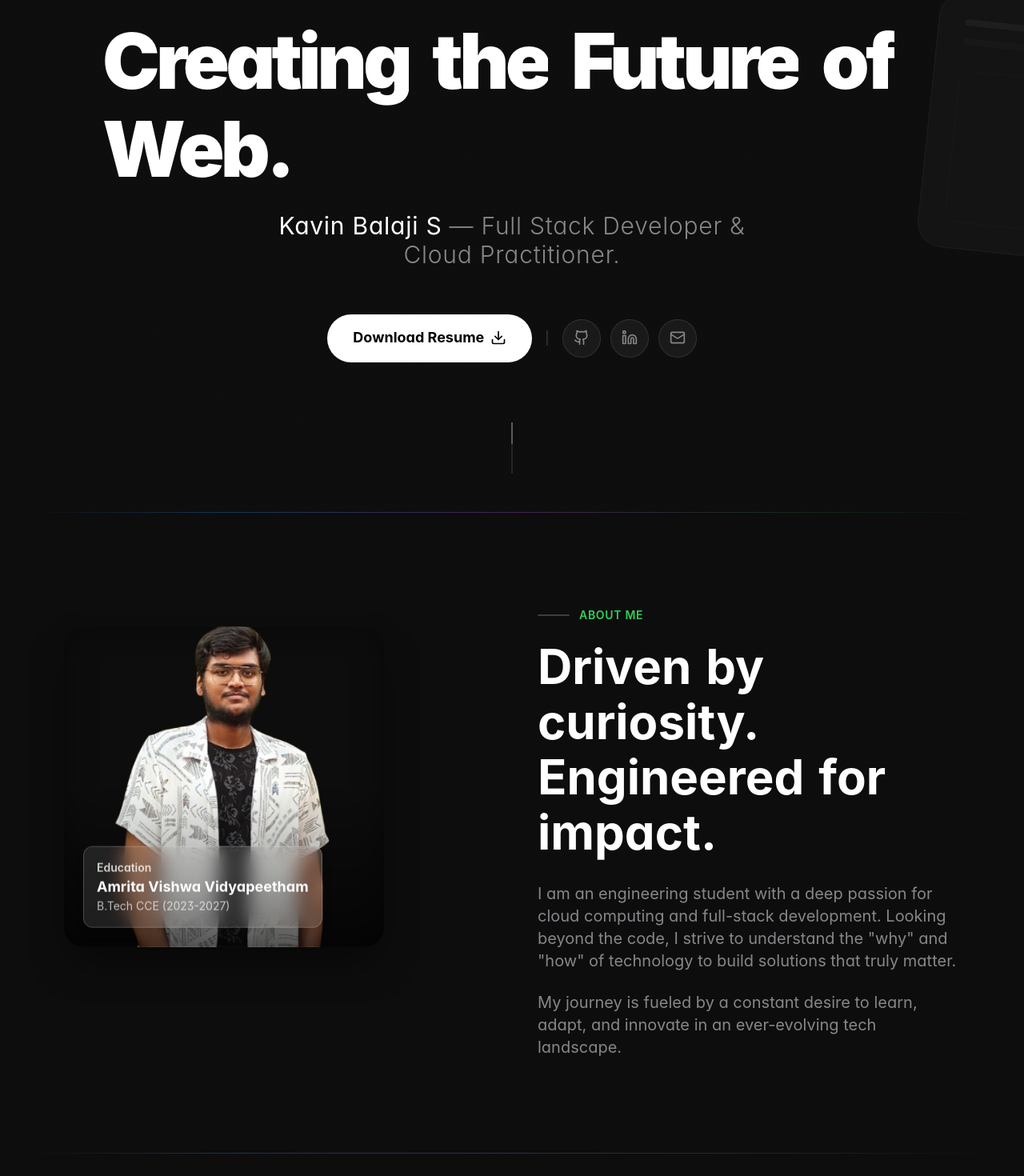
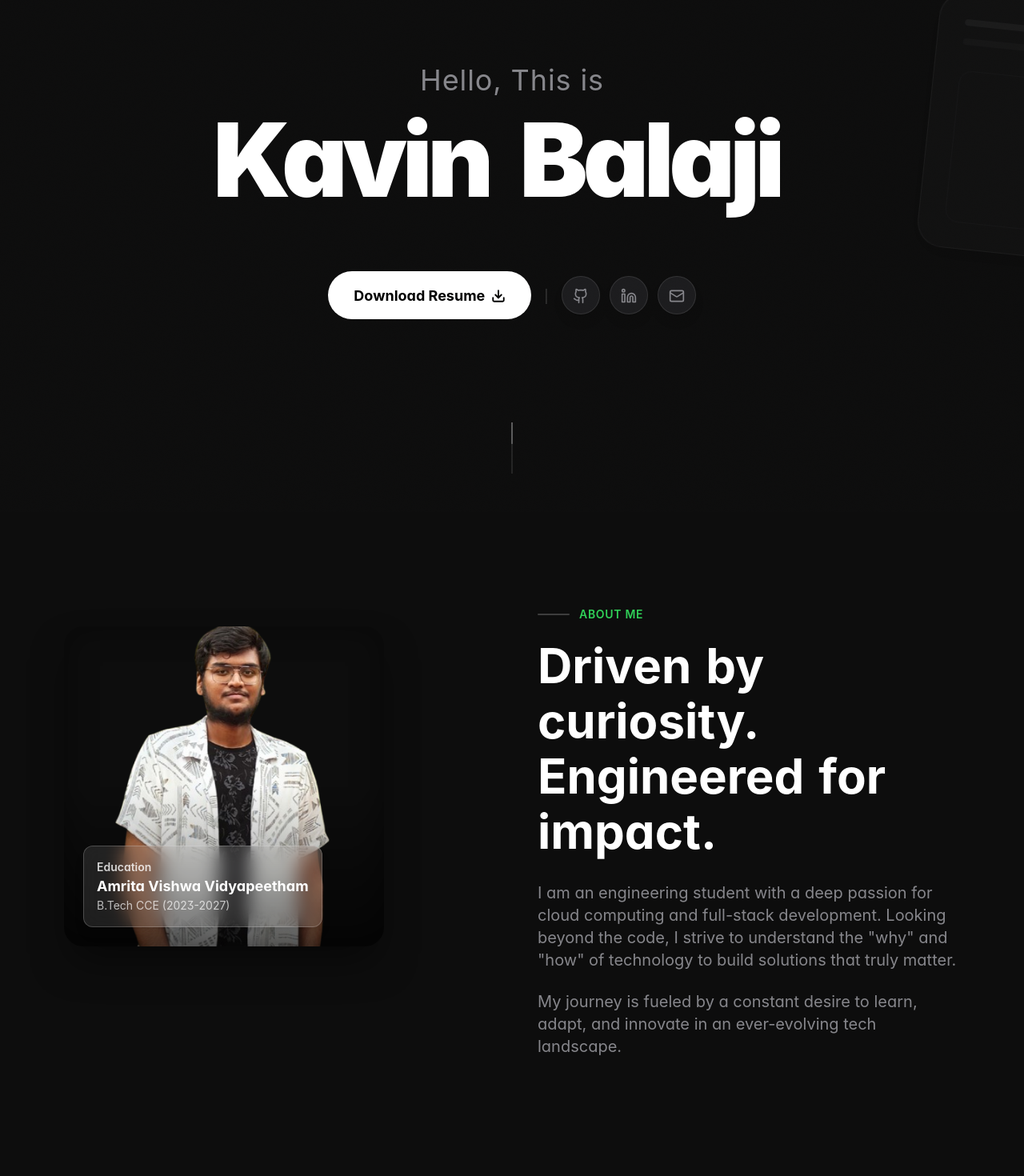
Before and after one commit to kavinbalaji2005/PortFolio, a React (Vite) app: page / in a window 1280 px wide. Shown: the part 160-1630 px from the top of the page at 80% size. Built offline with nearby package versions, Linux system fonts and the light colour scheme.

Commit message:
feat: Update portfolio content, components, styling, and CV with new project images.

```diff
--- a/index.html
+++ b/index.html
@@ -4,10 +4,10 @@
     <meta charset="UTF-8" />
     <link rel="icon" type="image/svg+xml" href="/logo.png" />
     <meta name="viewport" content="width=device-width, initial-scale=1.0" />
-    <title>Kavin Balaji S - Full Stack Developer & IoT Engineer</title>
+    <title>Portfolio of Kavin Balaji</title>
     <meta
       name="description"
-      content="Portfolio of Kavin Balaji S - Engineering Student, Full Stack Developer, and IoT Engineer at Intel IoT Club. Specializing in React, Node.js, Cloud Computing, and IoT solutions."
+      content="Portfolio of Kavin Balaji - Engineering Student, Full Stack Developer, and IoT Engineer at Intel IoT Club. Specializing in React, Node.js, Cloud Computing, and IoT solutions."
     />
     <meta name="author" content="Kavin Balaji S" />
     <meta
@@ -19,14 +19,12 @@
     <meta property="og:type" content="website" />
     <meta
       property="og:title"
-      content="Kavin Balaji S - Full Stack Developer & IoT Engineer"
+      content="Kavin Balaji - Full Stack Developer & IoT Engineer"
     />
     <meta
       property="og:description"
       content="Engineering Student passionate about Full Stack Development, Cloud Computing, and IoT"
     />
-    <!-- TODO: Replace with your deployed domain, e.g. https://yourdomain.com/ProfilePic.png -->
-    <meta property="og:image" content="https://yourdomain.com/ProfilePic.png" />
 
     <!-- Twitter Card Meta Tags -->
     <meta name="twitter:card" content="summary_large_image" />
--- a/src/App.jsx
+++ b/src/App.jsx
@@ -28,31 +28,21 @@ function App() {
           <Hero />
         </section>
 
-        <div className="section-divider" />
-
         <section id="about" aria-label="About" className="relative">
           <About />
         </section>
-
-        <div className="section-divider" />
 
         <section id="skills" aria-label="Skills" className="relative">
           <Skills />
         </section>
 
-        <div className="section-divider" />
-
         <section id="projects" aria-label="Projects" className="relative">
           <Projects />
         </section>
 
-        <div className="section-divider" />
-
         <section id="certifications" aria-label="Certifications" className="relative">
           <Certifications />
         </section>
-
-        <div className="section-divider" />
 
         <section id="contact" aria-label="Contact" className="relative">
           <Contact />
--- a/src/components/Hero.jsx
+++ b/src/components/Hero.jsx
@@ -33,7 +33,7 @@ export default function Hero() {
         style={{ y: cardY, rotate: cardRotate, x: 200 }}
         className="absolute right-[5%] top-[20%] w-64 h-80 hidden lg:block pointer-events-none z-0 opacity-40 grayscale-[50%]"
       >
-        <div className="w-full h-full bg-white/5 backdrop-blur-2xl border border-white/10 rounded-[32px] shadow-2xl relative overflow-hidden">
+        <div className="w-full h-full glass-panel rounded-[32px] relative overflow-hidden">
 
            {/* Abstract UI lines */}
            <div className="absolute top-8 left-8 right-8 h-2 bg-white/10 rounded-full" />
@@ -50,19 +50,19 @@ export default function Hero() {
 
 
         <div className="space-y-4">
+          <FadeIn delay={0.2}>
+            <h2 className="text-2xl sm:text-3xl md:text-4xl text-text-secondary tracking-wide text-center">
+              Hello, This is
+            </h2>
+          </FadeIn>
+
           <TextReveal
-            text="Creating the Future of Web."
+            text="Kavin Balaji"
             as="h1"
-            className="text-[clamp(2.5rem,6vw,6rem)] sm:text-6xl md:text-7xl lg:text-8xl font-black tracking-tighter text-white leading-[1.1] text-center"
-            delay={0.2}
-            stagger={0.05}
+            className="text-[clamp(4rem,10vw,8rem)] leading-none font-black text-white tracking-tighter text-center"
+            delay={0.4}
+            stagger={0.1}
           />
-
-          <FadeIn delay={0.6}>
-             <h2 className="text-lg sm:text-2xl md:text-3xl text-text-secondary font-light tracking-wide max-w-2xl mx-auto px-4">
-               <span className="text-white font-normal">Kavin Balaji S</span> — Full Stack Developer & Cloud Practitioner.
-             </h2>
-          </FadeIn>
         </div>
 
         <FadeIn delay={0.8}>
@@ -73,7 +73,7 @@ export default function Hero() {
               className="group relative px-6 py-3 md:px-8 md:py-4 bg-white text-black rounded-full font-bold text-lg transition-all duration-300 hover:scale-105 hover:shadow-[0_0_40px_rgba(255,255,255,0.3)] active:scale-95 flex items-center gap-2"
             >
               <span>Download Resume</span>
-              <Download size={20} className="transition-transform group-hover:translate-y-1" />
+              <Download size={18} strokeWidth={2.5} className="transition-transform group-hover:translate-y-1" />
             </a>
 
             <div className="flex items-center gap-4 px-6 md:px-0">
@@ -113,7 +113,7 @@ function SocialLink({ href, icon }) {
       href={href}
       target="_blank"
       rel="noopener noreferrer"
-      className="w-12 h-12 flex items-center justify-center rounded-full bg-white/5 border border-white/10 text-text-secondary transition-all hover:bg-white/10 hover:text-white hover:scale-110"
+      className="w-12 h-12 flex items-center justify-center rounded-full bg-surface border border-border text-text-secondary transition-all hover:bg-surface-hover hover:border-border-hover hover:text-white hover:scale-110 shadow-lg"
     >
       {icon}
     </a>
--- a/src/components/Projects.jsx
+++ b/src/components/Projects.jsx
@@ -78,7 +78,7 @@ export default function Projects() {
                 className="flex flex-col justify-center min-h-[40vh]"
               >
                 <div className="flex items-center gap-3 mb-4">
-                  <span className="text-4xl md:text-6xl font-black text-white/10">
+                  <span className="text-3xl md:text-4xl font-black text-white/30">
                     {String(i + 1).padStart(2, "0")}
                   </span>
                   <div className="h-px bg-white/10 flex-1" />
@@ -88,20 +88,20 @@ export default function Projects() {
                    {project.tech}
                 </span>
 
-                <h3 className="text-3xl md:text-5xl font-bold text-white mb-6 leading-tight">
+                <h3 className="text-3xl md:text-5xl font-bold text-white mb-3 leading-tight">
                   <a href={project.link} target="_blank" rel="noopener noreferrer" className="hover:underline decoration-white/20 underline-offset-8 transition-all">
                     {project.title}
                   </a>
                 </h3>
 
                 {/* Mobile Visual */}
-                <div className={`lg:hidden w-full aspect-video rounded-2xl mb-6 overflow-hidden relative bg-gradient-to-br ${project.color}`}>
+                <div className={`lg:hidden w-full aspect-video rounded-2xl mb-4 overflow-hidden relative bg-gradient-to-br border border-border shadow-[0_8px_32px_rgba(0,0,0,0.5),inset_0_1px_0_rgba(255,255,255,0.2)] ${project.color}`}>
                    <div className="absolute inset-0 bg-[radial-gradient(circle_at_50%_120%,rgba(0,0,0,0.5),transparent)]" />
                    <div className="absolute inset-0 flex items-center justify-center p-4">
                       {project.gif ? (
                          <img src={project.gif} alt={project.title} className="w-full h-full object-cover rounded-xl shadow-lg border border-white/10" />
                       ) : (
-                         <span className="text-6xl md:text-8xl font-black text-white/10 tracking-tighter">
+                         <span className="text-5xl md:text-7xl font-black text-white/10 tracking-tighter">
                            {project.title.charAt(0)}
                          </span>
                       )}
@@ -142,7 +142,7 @@ export default function Projects() {
 
           {/* RIGHT: Sticky Visual (Desktop Only) */}
           <div className="hidden lg:block w-1/2 sticky top-0 h-screen flex flex-col justify-center py-24">
-             <div className="relative w-full aspect-square max-h-[600px] rounded-[40px] overflow-hidden border border-white/5 bg-surface/30 backdrop-blur-sm">
+             <div className="relative w-full aspect-square max-h-[600px] rounded-[40px] overflow-hidden glass-panel">
                 <AnimatePresence mode="popLayout">
                    <motion.div
                      key={activeProject}
@@ -154,7 +154,7 @@ export default function Projects() {
                    >
                      {/* Decorative gradients inside the card */}
                      <div className="absolute inset-0 bg-[radial-gradient(circle_at_50%_120%,rgba(0,0,0,0.5),transparent)]" />
-                     <div className="absolute top-1/2 left-1/2 -translate-x-1/2 -translate-y-1/2 w-[85%] h-[85%] bg-white/5 rounded-3xl border border-white/10 shadow-2xl flex items-center justify-center overflow-hidden">
+                     <div className="absolute top-1/2 left-1/2 -translate-x-1/2 -translate-y-1/2 w-[85%] h-[85%] bg-white/5 rounded-3xl border border-border shadow-[0_8px_32px_rgba(0,0,0,0.5),inset_0_1px_0_rgba(255,255,255,0.2)] flex items-center justify-center overflow-hidden">
                         {projects[activeProject].gif ? (
                            <motion.img
                              src={projects[activeProject].gif}
@@ -165,7 +165,7 @@ export default function Projects() {
                              transition={{ duration: 1.2, ease: [0.16, 1, 0.3, 1] }}
                            />
                         ) : (
-                           <span className="text-9xl font-black text-white/10 tracking-tighter">
+                           <span className="text-7xl font-black text-white/10 tracking-tighter">
                              {projects[activeProject].title.charAt(0)}
                            </span>
                         )}
--- a/src/index.css
+++ b/src/index.css
@@ -8,6 +8,10 @@
   --color-secondary: #30d158;
   --color-accent: #bf5af2;
   --color-surface: #1c1c1e;
+  --color-surface-hover: #262629;
+  --color-surface-active: #323235;
+  --color-border: rgba(255, 255, 255, 0.1);
+  --color-border-hover: rgba(255, 255, 255, 0.2);
   --color-bg: #0d0d0d;
 }
 
@@ -140,3 +144,11 @@ body::after {
   max-width: 1200px;
   margin: 0 auto;
 }
+
+@layer components {
+  /* ── Glass Panel Utility ── */
+  .glass-panel {
+    @apply bg-surface/50 backdrop-blur-xl shadow-[0_8px_32px_rgba(0,0,0,0.5),inset_0_1px_0_rgba(255,255,255,0.1)];
+    border: 1px solid var(--color-border);
+  }
+}
--- a/tailwind.config.js
+++ b/tailwind.config.js
@@ -19,6 +19,10 @@ export default {
       colors: {
         background: "#0d0d0d",
         surface: "#1c1c1e",
+        "surface-hover": "var(--color-surface-hover)",
+        "surface-active": "var(--color-surface-active)",
+        border: "var(--color-border)",
+        "border-hover": "var(--color-border-hover)",
         primary: "#2997ff",
         secondary: "#30d158",
         accent: "#bf5af2",
```
Also changed, not shown: src/components/Contact.jsx (+7 -10 lines), 12 other files (tests, documents, lock files or other folders).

**Your assignment:** Scan the material above for the string "Hero" and report each line where you find it.

**Exercise response:**
           <Hero />
--- a/src/components/Hero.jsx
+++ b/src/components/Hero.jsx
@@ -33,7 +33,7 @@ export default function Hero() {
@@ -50,19 +50,19 @@ export default function Hero() {
@@ -73,7 +73,7 @@ export default function Hero() {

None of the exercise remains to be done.